Although the Romans effectively controlled all of Southeast Britain, the Western Mountains of Wales, and the Northern Highlands of Scotland were far more difficult to subdue. Although they defeated the Caledonians (predecessors to the Scots), at the Battle of the Grampians, the native tribes in the region generally engaged in guerrilla style warfare, rather than pitched battles. The Romans found it virtually impossible to subdue the northern regions of the islands, and only with great difficulty brought Wales under control. Eventually, in 122 AD after years of failed attempts to control the marauding bands of Picts and other savages who swept down from the north into Roman territory, Emperor Hadrian order the building of a wall between the River Tyne and Solway Frith. The wall became the northernmost reach of the Roman Empire.

DateBattle Summary
Battle of Medway   Romans victory
Fought A.D. 43, between the Romans under the Emperor Claudius, and the Britons under Caractacus.

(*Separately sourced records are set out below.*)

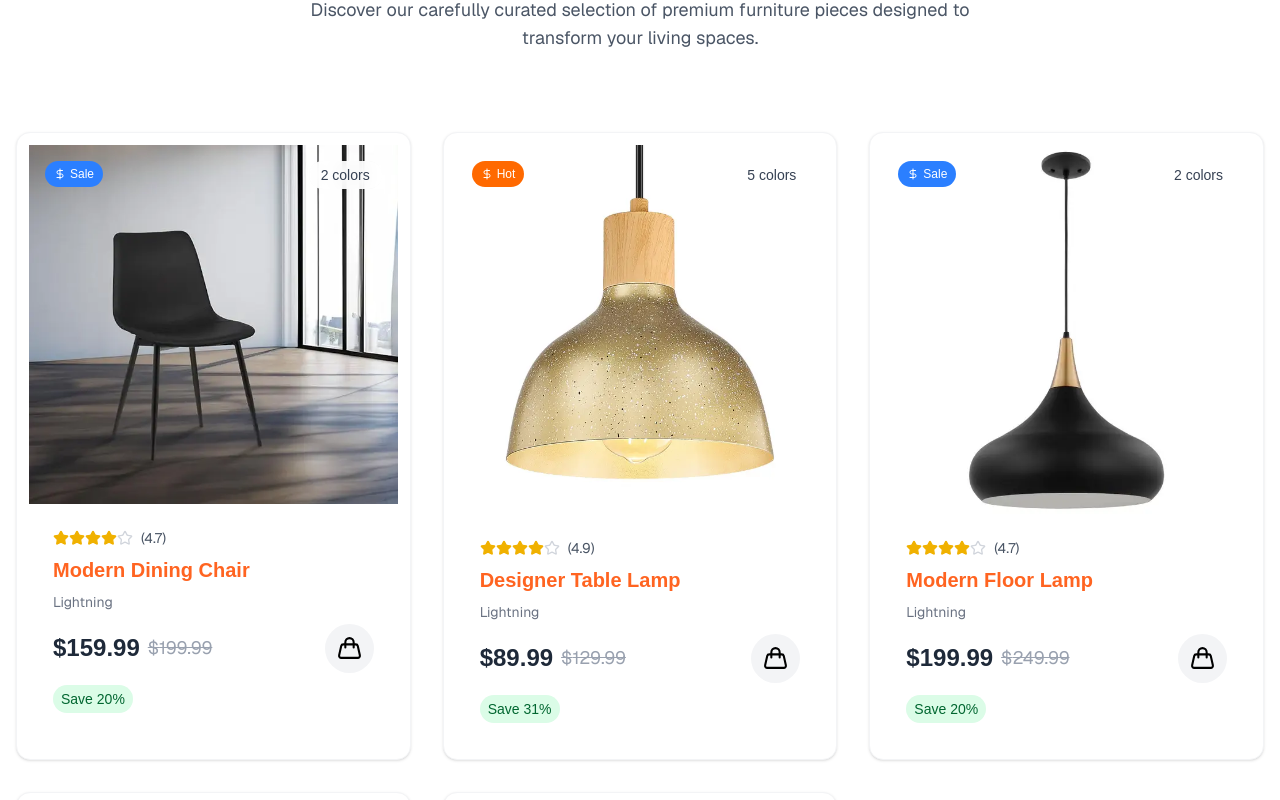
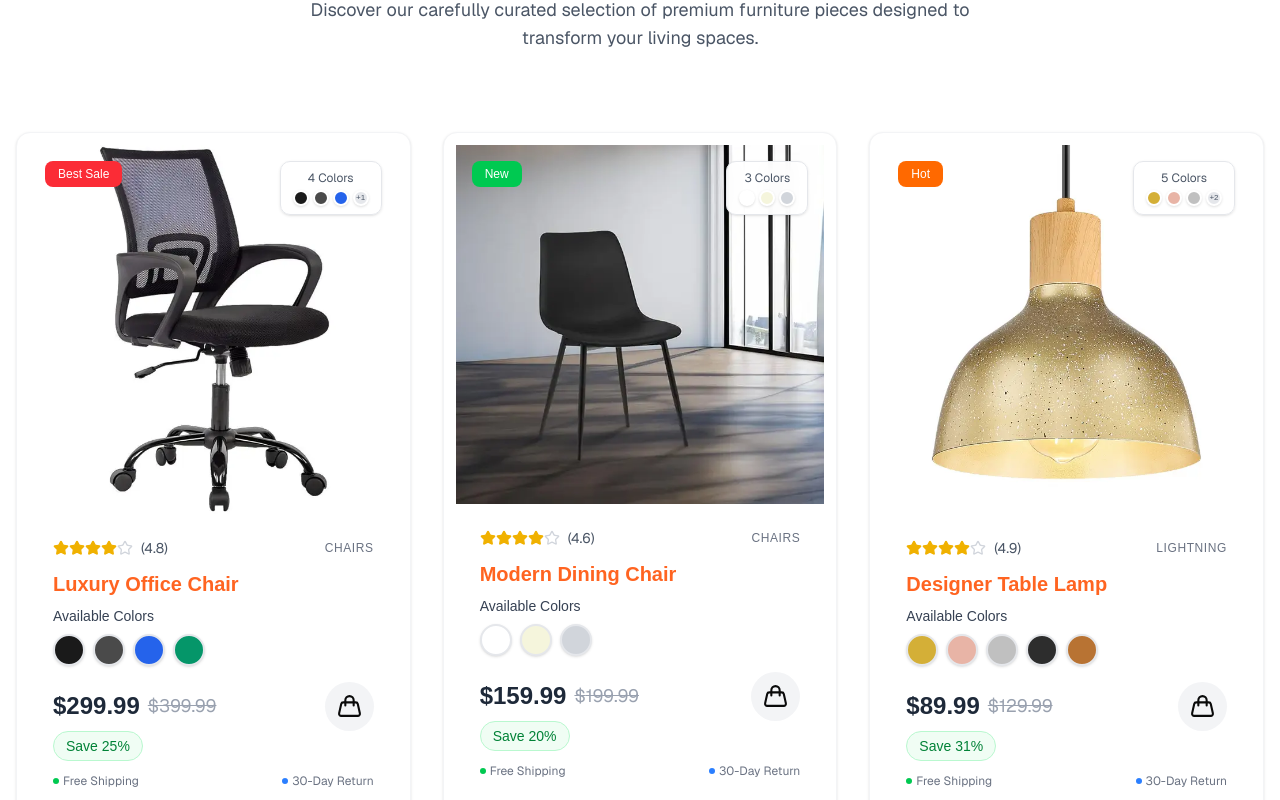
Before and after one commit to Airshock72/modern-luxe, a Next.js app: page / in a window 1280 px wide. Shown: the part 1000-1800 px from the top of the page. Built offline with nearby package versions, Linux system fonts and the light colour scheme; a web font is replaced by a local one.

Commit message:
modified collection product visuals with colors and product detail styles

```diff
--- a/app/components/Collection.tsx
+++ b/app/components/Collection.tsx
@@ -1,21 +1,40 @@
 import Image from 'next/image'
 import { Badge } from '@/components/ui/badge'
-import { DollarSign, Handbag, Star } from 'lucide-react'
+import { Handbag, Star } from 'lucide-react'
 import { Button } from '@/components/ui/button'
 
 const Collection = () => {
-  //TODO EDIT this collection colors (2:32:43)
   const ProductCollection: ProductCollectionData[] = [
+    {
+      id: 1,
+      name: 'Luxury Office Chair',
+      price: 299.99,
+      originalPrice: 399.99,
+      image: '/modern-luxe/assets/chair.jpg',
+      colors: [
+        { name: 'Midnight Black', color: '#1a1a1a' },
+        { name: 'Charcoal Gray', color: '#4a4a4a' },
+        { name: 'Ocean Blue', color: '#2563eb' },
+        { name: 'Forest Green', color: '#059669' }
+      ],
+      rating: 4.8,
+      badge: 'Best Sale',
+      category: 'Chairs'
+    },
     {
       id: 2,
       name: 'Modern Dining Chair',
       price: 159.99,
       originalPrice: 199.99,
       image: '/modern-luxe/assets/chair2.jpg',
-      colors: 2,
-      rating: 4.7,
-      badge: 'Sale',
-      category: 'Lightning'
+      colors: [
+        { name: 'Pure White', color: '#ffffff' },
+        { name: 'Warm Beige', color: '#f5f5dc' },
+        { name: 'Soft Gray', color: '#d1d5db' }
+      ],
+      rating: 4.6,
+      badge: 'New',
+      category: 'Chairs'
     },
     {
       id: 3,
@@ -23,7 +42,13 @@ const Collection = () => {
       price: 89.99,
       originalPrice: 129.99,
       image: '/modern-luxe/assets/lamp.jpg',
-      colors: 5,
+      colors: [
+        { name: 'Gold Brass', color: '#d4af37' },
+        { name: 'Rose Gold', color: '#e8b4a6' },
+        { name: 'Silver Chrome', color: '#c0c0c0' },
+        { name: 'Matte Black', color: '#2d2d2d' },
+        { name: 'Copper Bronze', color: '#b87333' }
+      ],
       rating: 4.9,
       badge: 'Hot',
       category: 'Lightning'
@@ -34,7 +59,10 @@ const Collection = () => {
       price: 199.99,
       originalPrice: 249.99,
       image: '/modern-luxe/assets/lamp2.jpg',
-      colors: 2,
+      colors: [
+        { name: 'Classic Black', color: '#000000' },
+        { name: 'Nordic White', color: '#fafafa' }
+      ],
       rating: 4.7,
       badge: 'Sale',
       category: 'Lightning'
@@ -45,7 +73,14 @@ const Collection = () => {
       price: 1299.99,
       originalPrice: 1599.99,
       image: '/modern-luxe/assets/sofa.jpg',
-      colors: 6,
+      colors: [
+        { name: 'Royal Navy', color: '#1e3a8a' },
+        { name: 'Emerald Green', color: '#10b981' },
+        { name: 'Burgundy Red', color: '#991b1b' },
+        { name: 'Chocolate Brown', color: '#78350f' },
+        { name: 'Pearl Gray', color: '#9ca3af' },
+        { name: 'Cream White', color: '#fef3c7' }
+      ],
       rating: 4.9,
       badge: 'Popular',
       category: 'Sofas'
@@ -56,7 +91,11 @@ const Collection = () => {
       price: 79.99,
       originalPrice: 99.99,
       image: '/modern-luxe/assets/stool.jpg',
-      colors: 3,
+      colors: [
+        { name: 'Natural Wood', color: '#deb887' },
+        { name: 'Ebony Black', color: '#1c1c1c' },
+        { name: 'Ash Gray', color: '#6b7280' }
+      ],
       rating: 4.5,
       badge: 'New',
       category: 'Stools'
@@ -99,31 +138,44 @@ const Collection = () => {
                 alt={product.name}
                 width={400}
                 height={300}
-                className='w-full  object-cover group-hover:scale-105 transition-transform duration-300'
+                className='w-full object-cover group-hover:scale-105 transition-transform duration-300'
               />
 
               <div className='absolute top-4 left-4'>
-                <Badge className={`${getBadgeColor(product.badge)} flex items-center gap-1 py-1`}>
-                  <DollarSign size={16} />
+                <Badge className={`${getBadgeColor(product.badge)} flex items-center gap-1 px-3 py-1 text-xs font-medium rounded-md`}>
                   {product.badge}
                 </Badge>
               </div>
 
-              <div className='absolute top-4 right-4 bg-white/90 backdrop-blur-sm rounded-full px-3 py-1 text-sm font-medium text-gray-700'>
-                {product.colors} colors
+              <div className='absolute top-4 right-4'>
+                <div className='bg-white/95 backdrop-blur-sm rounded-lg px-3 py-2 shadow-sm border border-gray-200'>
+                  <div className='text-xs text-gray-600 mb-1 text-center'>
+                    {product.colors.length} Colors
                   </div>
-
-              <div className='absolute inset-0 bg-black/20 opacity-0 group-hover:opacity-100 transition-opacity duration-300
-                flex items-center justify-center'>
-                <Button>
-                  <Handbag size={18} />
-                      Add to Cart
-                </Button>
+                  <div className='flex gap-1'>
+                    {product.colors.slice(0, 3).map((colorItem, index) => (
+                      <div
+                        key={index}
+                        className='w-4 h-4 rounded-full border-2 border-white shadow-sm hover:scale-110 transition-transform duration-200'
+                        style={{ backgroundColor: colorItem.color }}
+                        title={colorItem.name}
+                      />
+                    ))}
+                    {product.colors.length > 3 && (
+                      <div className='w-4 h-4 rounded-full bg-gray-200 border-2 border-white shadow-sm flex items-center justify-center'>
+                        <span className='text-[8px] font-medium text-gray-600'>
+                            +{product.colors.length - 3}
+                        </span>
+                      </div>
+                    )}
+                  </div>
+                </div>
               </div>
 
             </div>
             <div className='p-6'>
-              <div className='flex items-center gap-1 mb-2'>
+              <div className='flex items-center justify-between mb-3'>
+                <div className='flex items-center gap-1'>
                   <div className='flex items-center'>
                     {[...Array(5)].map((_, i) => (
                       <Star
@@ -141,12 +193,38 @@ const Collection = () => {
                       ({product.rating})
                   </span>
                 </div>
+                <p className='text-xs text-gray-500 uppercase tracking-wider font-medium'>{product.category}</p>
+              </div>
 
               <h3 className='text-xl font-semibold text-primary mb-2 group-hover:text-gray-900 transition-colors duration-200'>
                 {product.name}
               </h3>
 
-              <p className='text-sm text-gray-500 mb-3'>{product.category}</p>
+              <div className='mb-4'>
+                <p className='text-sm text-gray-700 mb-2 font-medium'>
+                  Available Colors
+                </p>
+                <div className='flex gap-2'>
+                  {product.colors.slice(0, 5).map((colorItem, index) => (
+                    <div
+                      key={index}
+                      className='group/color relative'
+                    >
+                      <div
+                        className='w-8 h-8 rounded-full border-2 border-gray-200 hover:border-gray-400 shadow-sm hover:shadow-md
+                          transition-all duration-200 cursor-pointer'
+                        style={{ backgroundColor: colorItem.color }}
+                        title={colorItem.name}
+                      />
+                    </div>
+                  ))}
+                  {product.colors.length > 5 && (
+                    <div className='w-8 h-8 rounded-full bg-gray-100 border-2 border-gray-200 flex items-center justify-center text-xs text-gray-600 font-medium'>
+                        +{product.colors.length - 5}
+                    </div>
+                  )}
+                </div>
+              </div>
 
               <div className='flex items-center justify-between'>
                 <div className='flex items-center gap-2'>
@@ -158,17 +236,29 @@ const Collection = () => {
                   </span>
                 </div>
 
-                <button className='bg-gray-100 text-black hover:text-primary p-3
-                rounded-full transition-colors duration-200 cursor-pointer'>
+                <button className='bg-gray-100 hover:text-primary p-3 rounded-full transition-colors duration-200
+                cursor-pointer hover:scale-105 hover:shadow-sm hover:shadow-primary/40 hover:transition-all hover:duration-500'>
                   <Handbag size={25} />
                 </button>
               </div>
 
-              <div className='mt-3'>
-                <span className='inline-block bg-green-100 text-green-800 text-sm font-medium px-2 py-1 rounded-full'>
+              <div className='space-y-3'>
+                <div className='inline-flex items-center'>
+                  <span className='bg-green-50 text-green-700 text-sm font-medium px-3 py-1 rounded-full border border-green-200'>
                 Save{' '}
                     {Math.round(((product.originalPrice - product.price) / product.originalPrice) * 100)}%
                   </span>
+                </div>
+                <div className='flex items-center justify-between text-xs text-gray-500'>
+                  <span className='flex items-center gap-1'>
+                    <div className='w-1.5 h-1.5 bg-green-500 rounded-full' />
+                  Free Shipping
+                  </span>
+                  <span className='flex items-center gap-1'>
+                    <div className='w-1.5 h-1.5 bg-blue-500 rounded-full' />
+                  30-Day Return
+                  </span>
+                </div>
               </div>
 
             </div>
@@ -176,7 +266,9 @@ const Collection = () => {
         ))}
       </div>
       <div className='text-center'>
-        <Button className='px-6 h-12'>View All Products</Button>
+        <Button className='px-6 h-12 font-normal tracking-wide'>
+          View All Products
+        </Button>
       </div>
     </div>
   )
```
Also changed, not shown: types.d.ts (+6 -1 lines). Lines whose indentation alone changed are shown as unchanged.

The Britons were routed, and Camelodunum, Caractacus' capital, taken.
Battle of Caer Caradoc   Romans victory
Fought A.D. 50, between the Romans under Ostorius, and the Britons under Caratacus. The Britons were strongly entrenched in a high position and showered the Romans with arrows, but the strong armor of the Romans protected them, and the Britons, who could not prevail in hand-to-hand combat, were routed. Caractacus escaped, but was later turned over the Romans in chains, by a Briton Queen who had already submitted.
Battle of Watling street   Romans victory
In the year 61 A.D., Suetonius, with 10,000 legionaries, totally routed an enormous host of Britons under Boadicea, Queen of the Iceni, who had sacked Camelodunum, and taken Londinium and Verulamium. The Britons lost 80,000 killed, and Boadicea took poison on the battlefield.
Battle of the Grampians   Romans victory
Fought A.D. 84, probably on the Moor of Ardoch, between the Romans under Agricola, and the Caledonians, 30,000 strong, under Galgacus. The Caledonians attacked with great bravery, but were beaten by the superiority of the Roman discipline, and retired with a loss of 10,000 men. The Romans also lost heavily.

Short Biography
Claudius Fourth emperor. Manipulated by wicked wives, Messalina and Agrippina.
Caractacus King of the Britons who resisted the Roman invasion. Convinced Claudius to spare his life.
Boadicea Queen of the Iceni. Led the largest revolt of Celtic Britons against the Romans.
Suetonius Roman governor who defeated Boadicea.
Agricola Roman general and statesman. Governor of Britain. Pacified Wales.
Hadrian Third of "Five Good Emperors." Talented artist and architect, good administrator.

Story Links
Book Links
The Story of Queen Boadicea  in  Cambridge Historical Reader—Primary  by  Cambridge Press
Caius Valerius and His Grandfather  in  Stories from English History  by  Alfred J. Church
King Caractacus  in  Stories from English History  by  Alfred J. Church
Boadicea  in  Stories from English History  by  Alfred J. Church
Furthest Britain  in  Helmet and Spear  by  Alfred J. Church
Caractacus Before Claudius  in  Pictures from Roman Life and Story  by  Alfred J. Church
Romans in Britain  in  The Story of England  by  Samuel B. Harding
How Caligula Conquered Britain  in  Our Island Story  by  H. E. Marshall
Story of a Warrior Queen (Boadicea)  in  Our Island Story  by  H. E. Marshall
Fight with the Romans  in  Scotland's Story  by  Henrietta Elizabeth Marshall
Boadicea, the Heroine of Britain  in  Historical Tales: Roman  by  Charles Morris

Image Links

The Landing in England
 in Julius Caesar

Encampment of a Roman Legion
 in Nero

In Battle with the Iceni
 in The Burning of Rome

A British Chieftain
 in Roman Life in the Days of Cicero

Roman Soldiers Attacking a Fort
 in Stories from English History

Roman Soldiers Crossing a River
 in Stories from English History

Roman Soldiers Fortifying a Place
 in Stories from English History

Roman Soldiers in Battle
 in Stories from English History

The Shore was covered with men ready for battle.
 in Our Island Story

Will you follow me men?'
 in Our Island Story

Landing of the Romans in Britain
 in European Hero Stories